# TASK DIRECTIONS
Write the data below out again, unchanged.

Web interface edit records:
★ ★ ★ ★ ★
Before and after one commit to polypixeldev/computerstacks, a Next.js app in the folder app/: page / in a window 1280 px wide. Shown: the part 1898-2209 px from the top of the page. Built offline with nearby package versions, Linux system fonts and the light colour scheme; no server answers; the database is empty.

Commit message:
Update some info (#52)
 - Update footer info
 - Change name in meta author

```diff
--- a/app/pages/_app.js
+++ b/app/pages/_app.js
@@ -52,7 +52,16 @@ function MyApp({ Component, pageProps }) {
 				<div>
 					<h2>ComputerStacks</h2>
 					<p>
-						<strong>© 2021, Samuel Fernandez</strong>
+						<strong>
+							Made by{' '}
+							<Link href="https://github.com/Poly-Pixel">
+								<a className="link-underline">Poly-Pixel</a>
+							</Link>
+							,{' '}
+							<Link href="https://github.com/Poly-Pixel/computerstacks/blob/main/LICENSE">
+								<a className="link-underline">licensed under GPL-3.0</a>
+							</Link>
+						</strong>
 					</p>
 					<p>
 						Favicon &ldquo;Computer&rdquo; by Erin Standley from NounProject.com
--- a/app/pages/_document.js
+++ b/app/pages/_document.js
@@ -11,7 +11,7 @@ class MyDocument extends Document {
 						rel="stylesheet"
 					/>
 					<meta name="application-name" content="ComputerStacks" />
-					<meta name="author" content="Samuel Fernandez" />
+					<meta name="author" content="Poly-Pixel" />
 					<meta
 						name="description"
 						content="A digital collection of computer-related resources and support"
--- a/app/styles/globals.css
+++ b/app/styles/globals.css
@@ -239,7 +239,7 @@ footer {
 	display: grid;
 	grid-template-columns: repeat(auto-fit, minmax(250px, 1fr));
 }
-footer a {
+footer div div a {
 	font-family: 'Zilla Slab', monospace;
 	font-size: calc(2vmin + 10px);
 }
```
★ ★ ★ ★ ★
# RESPONSE AREA
Before and after one commit to polypixeldev/computerstacks, a Next.js app in the folder app/: page / in a window 1280 px wide. Shown: the part 1898-2209 px from the top of the page. Built offline with nearby package versions, Linux system fonts and the light colour scheme; no server answers; the database is empty.

Commit message:
Update some info (#52)
 - Update footer info
 - Change name in meta author

```diff
--- a/app/pages/_app.js
+++ b/app/pages/_app.js
@@ -52,7 +52,16 @@ function MyApp({ Component, pageProps }) {
 				<div>
 					<h2>ComputerStacks</h2>
 					<p>
-						<strong>© 2021, Samuel Fernandez</strong>
+						<strong>
+							Made by{' '}
+							<Link href="https://github.com/Poly-Pixel">
+								<a className="link-underline">Poly-Pixel</a>
+							</Link>
+							,{' '}
+							<Link href="https://github.com/Poly-Pixel/computerstacks/blob/main/LICENSE">
+								<a className="link-underline">licensed under GPL-3.0</a>
+							</Link>
+						</strong>
 					</p>
 					<p>
 						Favicon &ldquo;Computer&rdquo; by Erin Standley from NounProject.com
--- a/app/pages/_document.js
+++ b/app/pages/_document.js
@@ -11,7 +11,7 @@ class MyDocument extends Document {
 						rel="stylesheet"
 					/>
 					<meta name="application-name" content="ComputerStacks" />
-					<meta name="author" content="Samuel Fernandez" />
+					<meta name="author" content="Poly-Pixel" />
 					<meta
 						name="description"
 						content="A digital collection of computer-related resources and support"
--- a/app/styles/globals.css
+++ b/app/styles/globals.css
@@ -239,7 +239,7 @@ footer {
 	display: grid;
 	grid-template-columns: repeat(auto-fit, minmax(250px, 1fr));
 }
-footer a {
+footer div div a {
 	font-family: 'Zilla Slab', monospace;
 	font-size: calc(2vmin + 10px);
 }
```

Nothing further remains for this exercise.